Problem =>
Copy every line from the material below that holds "role".

Data records =>
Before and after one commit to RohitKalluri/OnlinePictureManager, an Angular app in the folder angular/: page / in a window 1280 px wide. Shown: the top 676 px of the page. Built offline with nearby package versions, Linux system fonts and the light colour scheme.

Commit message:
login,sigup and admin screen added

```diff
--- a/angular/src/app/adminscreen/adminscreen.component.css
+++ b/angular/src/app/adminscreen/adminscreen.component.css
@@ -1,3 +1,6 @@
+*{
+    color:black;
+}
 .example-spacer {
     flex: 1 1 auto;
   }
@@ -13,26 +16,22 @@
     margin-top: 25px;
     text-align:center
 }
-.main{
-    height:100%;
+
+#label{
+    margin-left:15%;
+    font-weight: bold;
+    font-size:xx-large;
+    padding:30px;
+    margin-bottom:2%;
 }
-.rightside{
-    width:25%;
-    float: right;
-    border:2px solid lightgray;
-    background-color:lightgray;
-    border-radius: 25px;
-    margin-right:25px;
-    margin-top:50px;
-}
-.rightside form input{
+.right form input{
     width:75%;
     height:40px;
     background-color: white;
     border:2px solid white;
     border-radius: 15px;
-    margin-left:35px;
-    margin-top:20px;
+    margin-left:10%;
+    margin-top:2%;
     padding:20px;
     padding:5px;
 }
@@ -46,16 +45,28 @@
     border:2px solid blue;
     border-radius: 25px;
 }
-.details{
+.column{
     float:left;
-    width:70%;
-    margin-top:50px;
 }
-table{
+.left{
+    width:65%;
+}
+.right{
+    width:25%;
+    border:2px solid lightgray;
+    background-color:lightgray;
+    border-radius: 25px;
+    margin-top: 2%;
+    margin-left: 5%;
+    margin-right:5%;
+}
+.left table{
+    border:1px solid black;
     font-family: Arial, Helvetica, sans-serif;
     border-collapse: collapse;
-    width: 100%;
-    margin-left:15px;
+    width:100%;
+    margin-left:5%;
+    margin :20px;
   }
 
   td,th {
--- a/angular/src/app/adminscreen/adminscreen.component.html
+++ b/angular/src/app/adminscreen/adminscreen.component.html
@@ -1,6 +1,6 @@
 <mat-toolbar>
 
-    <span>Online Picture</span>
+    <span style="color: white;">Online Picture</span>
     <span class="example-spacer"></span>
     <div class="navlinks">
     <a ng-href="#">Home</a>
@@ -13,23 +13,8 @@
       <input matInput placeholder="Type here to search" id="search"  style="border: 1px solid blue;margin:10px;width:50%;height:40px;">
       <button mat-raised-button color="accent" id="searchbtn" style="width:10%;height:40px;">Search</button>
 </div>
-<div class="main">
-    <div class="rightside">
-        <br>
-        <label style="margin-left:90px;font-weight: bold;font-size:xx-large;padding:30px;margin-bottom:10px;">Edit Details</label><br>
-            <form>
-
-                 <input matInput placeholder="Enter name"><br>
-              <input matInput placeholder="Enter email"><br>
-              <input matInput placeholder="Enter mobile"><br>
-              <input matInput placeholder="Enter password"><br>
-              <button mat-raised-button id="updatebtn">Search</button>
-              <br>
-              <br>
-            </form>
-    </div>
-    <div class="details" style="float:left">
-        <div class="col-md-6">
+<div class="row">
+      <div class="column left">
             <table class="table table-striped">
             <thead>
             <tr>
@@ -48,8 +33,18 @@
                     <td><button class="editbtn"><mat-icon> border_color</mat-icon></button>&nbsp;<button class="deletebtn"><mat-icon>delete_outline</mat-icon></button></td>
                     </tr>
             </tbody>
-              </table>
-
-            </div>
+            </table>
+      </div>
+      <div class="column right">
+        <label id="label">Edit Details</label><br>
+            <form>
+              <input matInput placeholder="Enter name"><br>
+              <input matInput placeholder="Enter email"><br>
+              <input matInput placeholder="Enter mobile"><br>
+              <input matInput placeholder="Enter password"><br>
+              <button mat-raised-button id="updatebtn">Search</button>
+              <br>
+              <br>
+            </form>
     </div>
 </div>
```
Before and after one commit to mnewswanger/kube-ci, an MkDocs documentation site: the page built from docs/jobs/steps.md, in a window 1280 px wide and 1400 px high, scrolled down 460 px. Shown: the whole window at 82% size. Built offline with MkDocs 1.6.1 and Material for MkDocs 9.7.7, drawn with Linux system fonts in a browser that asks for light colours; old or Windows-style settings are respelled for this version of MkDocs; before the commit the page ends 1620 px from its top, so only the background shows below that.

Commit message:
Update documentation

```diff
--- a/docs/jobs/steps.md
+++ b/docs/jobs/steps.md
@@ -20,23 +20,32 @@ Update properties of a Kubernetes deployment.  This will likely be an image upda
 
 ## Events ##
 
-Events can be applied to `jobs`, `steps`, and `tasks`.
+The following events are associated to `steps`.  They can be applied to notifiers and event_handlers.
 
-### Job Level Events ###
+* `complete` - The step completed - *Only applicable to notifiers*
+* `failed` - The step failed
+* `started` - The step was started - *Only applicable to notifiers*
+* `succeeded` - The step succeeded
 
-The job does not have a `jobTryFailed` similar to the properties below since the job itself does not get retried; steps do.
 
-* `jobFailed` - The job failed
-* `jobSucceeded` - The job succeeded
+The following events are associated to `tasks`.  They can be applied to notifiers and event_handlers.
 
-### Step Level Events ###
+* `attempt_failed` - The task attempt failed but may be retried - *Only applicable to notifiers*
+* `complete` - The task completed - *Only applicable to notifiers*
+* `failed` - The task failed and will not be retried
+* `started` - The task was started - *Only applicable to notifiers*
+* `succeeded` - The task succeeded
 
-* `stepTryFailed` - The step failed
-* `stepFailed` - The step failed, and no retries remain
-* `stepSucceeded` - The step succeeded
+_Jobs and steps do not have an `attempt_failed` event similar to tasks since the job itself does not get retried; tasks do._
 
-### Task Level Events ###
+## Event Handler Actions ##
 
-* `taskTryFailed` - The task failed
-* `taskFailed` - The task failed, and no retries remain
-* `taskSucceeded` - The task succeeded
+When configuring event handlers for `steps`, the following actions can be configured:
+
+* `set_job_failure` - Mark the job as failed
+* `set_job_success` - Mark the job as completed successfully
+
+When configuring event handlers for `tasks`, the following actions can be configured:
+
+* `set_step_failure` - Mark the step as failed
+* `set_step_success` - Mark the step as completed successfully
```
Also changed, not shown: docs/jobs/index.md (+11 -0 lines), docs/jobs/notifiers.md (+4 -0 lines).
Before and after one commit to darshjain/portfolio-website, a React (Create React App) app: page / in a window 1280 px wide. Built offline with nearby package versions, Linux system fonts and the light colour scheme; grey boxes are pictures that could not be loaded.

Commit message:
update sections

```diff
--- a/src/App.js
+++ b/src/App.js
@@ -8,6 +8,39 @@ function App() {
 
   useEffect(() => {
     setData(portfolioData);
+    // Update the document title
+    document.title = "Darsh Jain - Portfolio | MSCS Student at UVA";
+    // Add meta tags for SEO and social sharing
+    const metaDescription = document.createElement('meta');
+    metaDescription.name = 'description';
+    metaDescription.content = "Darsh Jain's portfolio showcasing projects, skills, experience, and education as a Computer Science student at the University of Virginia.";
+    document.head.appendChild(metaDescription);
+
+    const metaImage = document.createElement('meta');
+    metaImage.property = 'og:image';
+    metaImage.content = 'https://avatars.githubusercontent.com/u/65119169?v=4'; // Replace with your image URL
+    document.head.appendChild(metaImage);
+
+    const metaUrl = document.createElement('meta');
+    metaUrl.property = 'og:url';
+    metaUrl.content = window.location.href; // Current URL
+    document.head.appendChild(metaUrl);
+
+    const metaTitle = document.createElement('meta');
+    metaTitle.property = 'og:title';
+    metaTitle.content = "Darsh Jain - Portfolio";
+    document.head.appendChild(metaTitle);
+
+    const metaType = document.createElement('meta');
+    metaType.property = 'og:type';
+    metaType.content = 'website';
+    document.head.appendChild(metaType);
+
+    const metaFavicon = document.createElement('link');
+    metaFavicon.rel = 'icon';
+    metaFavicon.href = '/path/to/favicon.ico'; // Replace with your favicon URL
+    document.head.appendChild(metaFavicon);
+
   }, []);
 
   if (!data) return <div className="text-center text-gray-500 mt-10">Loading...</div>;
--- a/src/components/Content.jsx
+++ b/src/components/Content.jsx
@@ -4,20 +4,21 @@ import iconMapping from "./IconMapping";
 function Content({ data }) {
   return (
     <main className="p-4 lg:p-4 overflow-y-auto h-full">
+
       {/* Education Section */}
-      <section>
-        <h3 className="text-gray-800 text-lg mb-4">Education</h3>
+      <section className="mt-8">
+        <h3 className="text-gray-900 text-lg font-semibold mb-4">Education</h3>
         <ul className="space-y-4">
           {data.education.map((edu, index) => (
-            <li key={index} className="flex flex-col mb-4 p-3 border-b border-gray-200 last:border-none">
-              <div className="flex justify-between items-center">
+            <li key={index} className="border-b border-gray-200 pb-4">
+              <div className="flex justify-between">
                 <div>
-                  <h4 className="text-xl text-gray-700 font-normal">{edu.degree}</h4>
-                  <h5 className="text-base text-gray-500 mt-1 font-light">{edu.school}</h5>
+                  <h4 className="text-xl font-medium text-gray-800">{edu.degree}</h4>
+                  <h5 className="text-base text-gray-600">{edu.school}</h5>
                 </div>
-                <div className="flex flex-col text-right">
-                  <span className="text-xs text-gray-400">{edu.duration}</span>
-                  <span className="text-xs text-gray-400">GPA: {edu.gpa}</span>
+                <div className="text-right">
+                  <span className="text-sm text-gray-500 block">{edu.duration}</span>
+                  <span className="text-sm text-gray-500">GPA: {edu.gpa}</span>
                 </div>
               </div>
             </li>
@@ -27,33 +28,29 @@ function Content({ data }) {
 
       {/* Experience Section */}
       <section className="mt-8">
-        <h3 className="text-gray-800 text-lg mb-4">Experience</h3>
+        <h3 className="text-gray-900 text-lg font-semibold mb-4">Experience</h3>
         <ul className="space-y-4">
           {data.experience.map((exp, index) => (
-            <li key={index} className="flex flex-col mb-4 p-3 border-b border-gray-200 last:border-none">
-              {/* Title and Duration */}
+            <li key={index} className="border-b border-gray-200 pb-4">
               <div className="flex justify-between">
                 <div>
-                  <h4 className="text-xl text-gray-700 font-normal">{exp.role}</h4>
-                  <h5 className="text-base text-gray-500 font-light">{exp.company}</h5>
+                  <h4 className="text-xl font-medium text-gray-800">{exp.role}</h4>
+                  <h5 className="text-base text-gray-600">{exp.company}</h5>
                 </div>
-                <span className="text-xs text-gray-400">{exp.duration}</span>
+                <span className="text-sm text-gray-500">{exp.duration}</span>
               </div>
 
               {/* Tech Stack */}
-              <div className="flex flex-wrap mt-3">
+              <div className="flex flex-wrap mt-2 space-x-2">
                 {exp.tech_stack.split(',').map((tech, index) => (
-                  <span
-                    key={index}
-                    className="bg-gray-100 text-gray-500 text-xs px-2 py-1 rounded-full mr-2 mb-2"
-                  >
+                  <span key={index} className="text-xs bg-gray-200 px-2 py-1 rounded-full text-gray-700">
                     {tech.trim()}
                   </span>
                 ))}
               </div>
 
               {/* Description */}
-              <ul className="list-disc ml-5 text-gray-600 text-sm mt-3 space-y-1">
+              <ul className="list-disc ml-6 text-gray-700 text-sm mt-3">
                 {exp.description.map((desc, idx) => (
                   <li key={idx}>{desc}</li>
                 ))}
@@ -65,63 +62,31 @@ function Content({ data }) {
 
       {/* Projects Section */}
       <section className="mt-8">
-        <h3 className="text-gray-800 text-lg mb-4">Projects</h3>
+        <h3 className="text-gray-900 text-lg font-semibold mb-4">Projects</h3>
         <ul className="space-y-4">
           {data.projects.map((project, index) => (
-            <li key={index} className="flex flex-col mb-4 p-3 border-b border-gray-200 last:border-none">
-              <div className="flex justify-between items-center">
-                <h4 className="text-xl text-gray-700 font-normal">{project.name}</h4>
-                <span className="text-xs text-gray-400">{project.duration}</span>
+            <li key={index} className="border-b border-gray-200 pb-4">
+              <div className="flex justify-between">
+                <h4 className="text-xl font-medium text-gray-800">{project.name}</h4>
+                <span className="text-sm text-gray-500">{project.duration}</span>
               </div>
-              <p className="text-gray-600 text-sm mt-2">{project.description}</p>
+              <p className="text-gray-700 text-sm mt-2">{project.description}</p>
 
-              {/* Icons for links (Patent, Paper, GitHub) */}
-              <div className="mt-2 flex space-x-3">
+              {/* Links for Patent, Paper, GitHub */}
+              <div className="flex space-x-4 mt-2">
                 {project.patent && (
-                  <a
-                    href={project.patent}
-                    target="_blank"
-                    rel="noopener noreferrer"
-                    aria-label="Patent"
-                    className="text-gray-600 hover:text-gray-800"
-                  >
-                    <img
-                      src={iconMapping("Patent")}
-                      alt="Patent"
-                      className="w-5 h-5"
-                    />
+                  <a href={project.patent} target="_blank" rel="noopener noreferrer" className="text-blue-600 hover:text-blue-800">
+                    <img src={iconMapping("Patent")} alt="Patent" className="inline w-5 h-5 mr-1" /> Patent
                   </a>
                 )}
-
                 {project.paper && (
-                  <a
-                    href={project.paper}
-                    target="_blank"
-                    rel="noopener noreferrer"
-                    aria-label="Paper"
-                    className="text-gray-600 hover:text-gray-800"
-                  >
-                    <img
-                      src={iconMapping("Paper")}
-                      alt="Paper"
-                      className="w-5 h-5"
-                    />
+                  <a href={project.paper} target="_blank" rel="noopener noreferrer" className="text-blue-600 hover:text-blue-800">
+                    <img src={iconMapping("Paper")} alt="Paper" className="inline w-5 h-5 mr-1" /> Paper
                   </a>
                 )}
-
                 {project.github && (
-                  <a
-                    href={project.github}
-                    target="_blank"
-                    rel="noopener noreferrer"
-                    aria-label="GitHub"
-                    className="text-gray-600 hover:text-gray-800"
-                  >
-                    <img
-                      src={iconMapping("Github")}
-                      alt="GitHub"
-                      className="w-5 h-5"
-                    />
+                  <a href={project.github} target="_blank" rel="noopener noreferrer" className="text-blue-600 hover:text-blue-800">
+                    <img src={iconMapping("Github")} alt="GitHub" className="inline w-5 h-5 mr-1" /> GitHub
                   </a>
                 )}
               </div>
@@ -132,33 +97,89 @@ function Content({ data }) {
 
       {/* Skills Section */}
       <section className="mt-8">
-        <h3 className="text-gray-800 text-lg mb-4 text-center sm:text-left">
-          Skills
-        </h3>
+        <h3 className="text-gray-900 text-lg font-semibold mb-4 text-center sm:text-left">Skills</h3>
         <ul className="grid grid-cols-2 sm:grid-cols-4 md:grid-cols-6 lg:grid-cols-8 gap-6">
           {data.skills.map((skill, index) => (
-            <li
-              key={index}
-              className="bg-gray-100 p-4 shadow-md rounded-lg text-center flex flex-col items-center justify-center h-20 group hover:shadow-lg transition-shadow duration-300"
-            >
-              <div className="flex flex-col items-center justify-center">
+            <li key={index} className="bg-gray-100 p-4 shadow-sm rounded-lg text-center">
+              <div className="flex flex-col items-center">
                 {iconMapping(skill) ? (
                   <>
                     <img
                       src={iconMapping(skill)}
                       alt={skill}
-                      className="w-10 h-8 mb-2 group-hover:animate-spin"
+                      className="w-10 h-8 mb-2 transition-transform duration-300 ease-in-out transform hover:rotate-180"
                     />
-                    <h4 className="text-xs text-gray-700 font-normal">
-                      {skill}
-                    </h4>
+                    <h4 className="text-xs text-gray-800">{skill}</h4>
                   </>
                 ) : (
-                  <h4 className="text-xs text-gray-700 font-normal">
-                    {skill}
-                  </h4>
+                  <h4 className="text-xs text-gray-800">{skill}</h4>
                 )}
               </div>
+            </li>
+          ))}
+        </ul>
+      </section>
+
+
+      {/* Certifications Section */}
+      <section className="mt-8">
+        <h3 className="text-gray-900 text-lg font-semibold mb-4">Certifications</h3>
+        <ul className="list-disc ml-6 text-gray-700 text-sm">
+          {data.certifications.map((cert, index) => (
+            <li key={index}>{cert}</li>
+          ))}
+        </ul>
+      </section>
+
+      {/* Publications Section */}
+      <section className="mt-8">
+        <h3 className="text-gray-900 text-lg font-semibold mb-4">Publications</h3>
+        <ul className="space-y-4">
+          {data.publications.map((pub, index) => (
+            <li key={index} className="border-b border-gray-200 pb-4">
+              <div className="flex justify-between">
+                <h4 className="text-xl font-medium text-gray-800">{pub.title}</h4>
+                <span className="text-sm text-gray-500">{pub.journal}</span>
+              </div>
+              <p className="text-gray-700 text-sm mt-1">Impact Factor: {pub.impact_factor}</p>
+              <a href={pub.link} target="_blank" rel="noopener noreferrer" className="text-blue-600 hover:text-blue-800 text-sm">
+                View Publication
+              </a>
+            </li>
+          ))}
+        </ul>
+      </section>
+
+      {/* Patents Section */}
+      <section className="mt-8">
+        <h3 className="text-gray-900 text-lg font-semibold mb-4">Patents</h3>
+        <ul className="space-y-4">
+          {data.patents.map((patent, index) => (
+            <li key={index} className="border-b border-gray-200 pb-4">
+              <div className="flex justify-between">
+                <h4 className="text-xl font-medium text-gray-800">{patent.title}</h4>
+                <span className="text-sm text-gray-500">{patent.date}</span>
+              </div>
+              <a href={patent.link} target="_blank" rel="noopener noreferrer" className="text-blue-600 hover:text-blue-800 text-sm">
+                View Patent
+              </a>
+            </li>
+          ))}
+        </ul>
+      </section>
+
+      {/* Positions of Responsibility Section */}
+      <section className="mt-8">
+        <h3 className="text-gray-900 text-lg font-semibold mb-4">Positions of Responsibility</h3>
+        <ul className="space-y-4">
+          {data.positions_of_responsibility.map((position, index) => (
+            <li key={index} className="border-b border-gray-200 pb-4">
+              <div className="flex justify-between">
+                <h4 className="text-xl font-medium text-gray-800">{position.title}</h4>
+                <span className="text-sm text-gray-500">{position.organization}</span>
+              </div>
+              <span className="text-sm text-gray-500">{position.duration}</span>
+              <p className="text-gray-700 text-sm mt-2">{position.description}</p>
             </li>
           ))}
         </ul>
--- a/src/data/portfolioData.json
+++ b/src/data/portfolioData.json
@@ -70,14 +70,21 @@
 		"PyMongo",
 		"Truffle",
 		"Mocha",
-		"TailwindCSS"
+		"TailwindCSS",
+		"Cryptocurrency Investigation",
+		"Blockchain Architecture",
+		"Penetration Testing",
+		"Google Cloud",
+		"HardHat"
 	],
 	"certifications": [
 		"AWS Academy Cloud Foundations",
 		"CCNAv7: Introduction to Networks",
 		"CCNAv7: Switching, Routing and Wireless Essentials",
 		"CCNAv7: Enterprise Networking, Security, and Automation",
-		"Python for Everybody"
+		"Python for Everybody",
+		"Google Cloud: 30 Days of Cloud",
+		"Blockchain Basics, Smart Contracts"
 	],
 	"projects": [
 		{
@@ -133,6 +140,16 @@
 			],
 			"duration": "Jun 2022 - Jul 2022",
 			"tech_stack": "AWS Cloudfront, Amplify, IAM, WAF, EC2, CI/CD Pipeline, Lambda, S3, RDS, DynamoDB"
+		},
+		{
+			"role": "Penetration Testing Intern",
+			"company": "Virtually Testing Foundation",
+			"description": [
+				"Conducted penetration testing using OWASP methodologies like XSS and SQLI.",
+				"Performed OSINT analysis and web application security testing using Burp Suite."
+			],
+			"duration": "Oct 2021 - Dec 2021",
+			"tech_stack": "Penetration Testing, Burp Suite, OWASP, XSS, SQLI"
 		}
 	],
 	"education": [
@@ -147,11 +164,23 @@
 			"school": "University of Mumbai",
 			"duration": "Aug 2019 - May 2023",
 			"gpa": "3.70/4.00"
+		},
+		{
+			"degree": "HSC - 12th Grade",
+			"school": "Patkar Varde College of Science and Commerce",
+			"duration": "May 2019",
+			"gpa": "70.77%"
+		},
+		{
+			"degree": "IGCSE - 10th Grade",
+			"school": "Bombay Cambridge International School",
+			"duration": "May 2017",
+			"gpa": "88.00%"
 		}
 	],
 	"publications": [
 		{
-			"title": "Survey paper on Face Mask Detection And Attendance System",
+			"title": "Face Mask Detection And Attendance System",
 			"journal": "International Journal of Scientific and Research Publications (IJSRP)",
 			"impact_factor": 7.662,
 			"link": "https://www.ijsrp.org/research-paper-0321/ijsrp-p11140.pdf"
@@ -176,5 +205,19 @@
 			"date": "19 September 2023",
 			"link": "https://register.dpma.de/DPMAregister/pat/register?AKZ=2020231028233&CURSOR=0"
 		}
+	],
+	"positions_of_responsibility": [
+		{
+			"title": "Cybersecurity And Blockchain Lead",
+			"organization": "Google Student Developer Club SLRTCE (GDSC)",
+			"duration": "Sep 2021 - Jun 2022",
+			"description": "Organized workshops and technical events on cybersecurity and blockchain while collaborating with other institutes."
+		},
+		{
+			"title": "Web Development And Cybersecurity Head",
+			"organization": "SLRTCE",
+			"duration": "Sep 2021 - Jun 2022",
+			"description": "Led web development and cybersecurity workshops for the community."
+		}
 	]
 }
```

Solution to the exercise =>
-                  <h4 className="text-xl text-gray-700 font-normal">{exp.role}</h4>
+                  <h4 className="text-xl font-medium text-gray-800">{exp.role}</h4>
+			"role": "Penetration Testing Intern",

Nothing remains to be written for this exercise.